Making Time: performing and thinking temporalities in the creative arts HISTART5122
- Academic Session: 2018-19
- School: School of Culture and Creative Arts
- Credits: 20
- Level: Level 5 (SCQF level 11)
- Typically Offered: Either Semester 1 or Semester 2
- Available to Visiting Students: Yes
- Available to Erasmus Students: Yes
Time is a common denominator in the creative arts, and most particularly in music, film and television, theatre and in forms of performance art and artist's film. This course offers students interested in any of these disciplines a detailed critical account of how specific exemplary practices (whether artistic or theoretical, and drawn from across the subject specialisms of SCCA) have shaped and delineated different temporalities. The course will demonstrate that although the creative arts have time in common, that time is far from homogenous.
10 x Lecture (1hr) / 10 x seminar (1hr), taught weekly

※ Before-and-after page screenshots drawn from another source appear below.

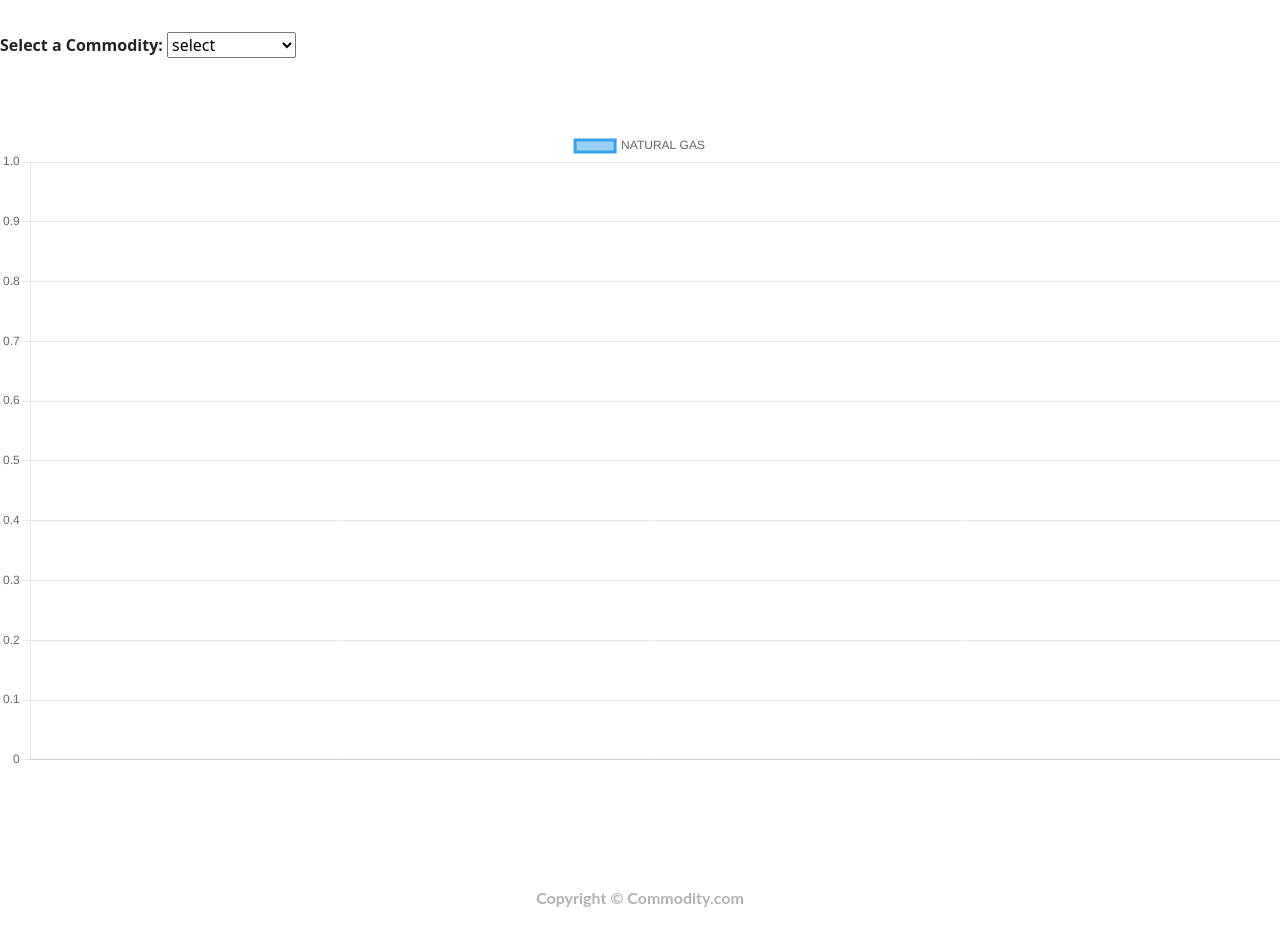
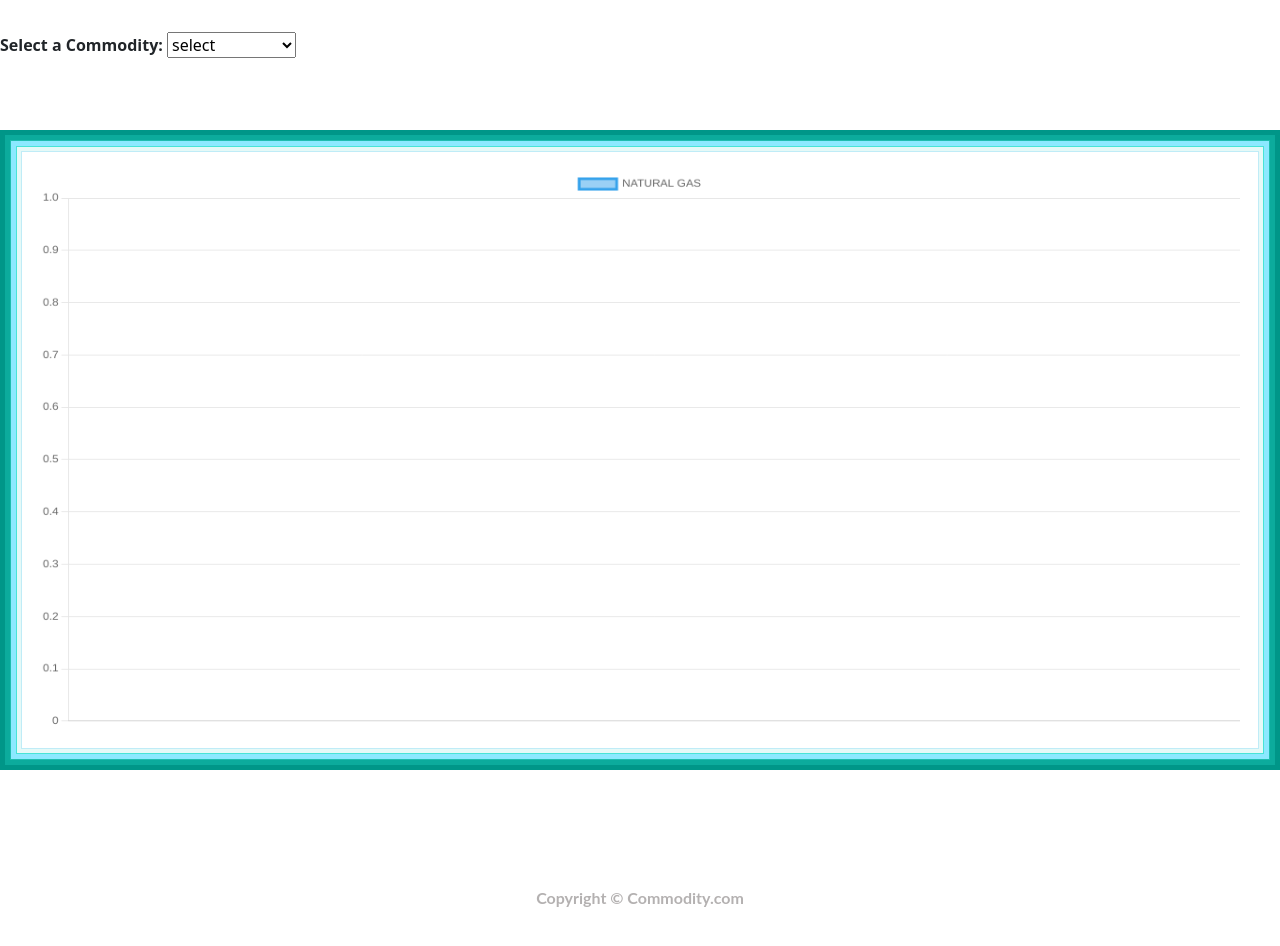
Before and after one commit to Rashmi-kumari5/comodity-price, a plain HTML site: page index.html in a window 1280 px wide. Shown: the part 1400-2346 px from the top of the page. Drawn offline with nearby package versions, Linux system fonts and the light colour scheme; no server answers.

Commit message:
modified abt us

```diff
--- a/style.css
+++ b/style.css
@@ -26,6 +26,7 @@ p{
 .logo img{
     width: 50px;
     padding: 0 0px;
+
 }
 
 .container {
@@ -95,6 +96,7 @@ p{
     padding: 0 80px;
     float: right;
     width: 47%;
+
 }
 
 .select-commodity{
@@ -352,4 +354,26 @@ footer{
     font-family: "Times New Roman", Times, serif;
     padding: 6%;
     font-size: large;
+
   }
+
+  #myChart{
+    background: #fff;
+    font-family: Montserrat, sans-serif;;
+    font-size: 24px;
+    line-height: 30px;
+    font-weight: bold;
+    color: #009688;
+    padding: 40px;
+    box-shadow:
+      inset #009688 0 0 0 5px,
+      inset #059c8e 0 0 0 1px,
+      inset #0cab9c 0 0 0 10px,
+      inset #1fbdae 0 0 0 11px,
+      inset #8ce9ff 0 0 0 16px,
+      inset #48e4d6 0 0 0 17px,
+      inset #e5f9f7 0 0 0 21px,
+      inset #bfecf7 0 0 0 22px;
+    text-shadow: 3px 3px 1px #bfecf7;
+
+  }
```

Requirements of Entry
Standard entry to Masters at College level.
Two submissions are required and will be summatively assessed: a written assignment (80%) of 4,000 words, and a short class presentation (12-15 minutes) weighted at 20%
This course aims to:
■ introduce key critical concepts pertinent to the understanding of time and temporality in creative arts
■ consider detailed case studies which demonstrate how time is performed or theorised
■ consider the historical transformations affecting a contemporary understanding of temporality in relation to culture
Intended Learning Outcomes of Course
By the end of this course students will be able to:
■ use key critical concepts and frameworks in the study of time and temporality
■ advance individual research informed by models of in-depth knowledge of specific case studies of cultural, creative and critical practices pertaining to time
■ conceptualise and critically discuss shifting historical conceptions of time in cultural contexts
Minimum Requirement for Award of Credits
Students must submit at least 75% by weight of the components (including examinations) of the course's summative assessment.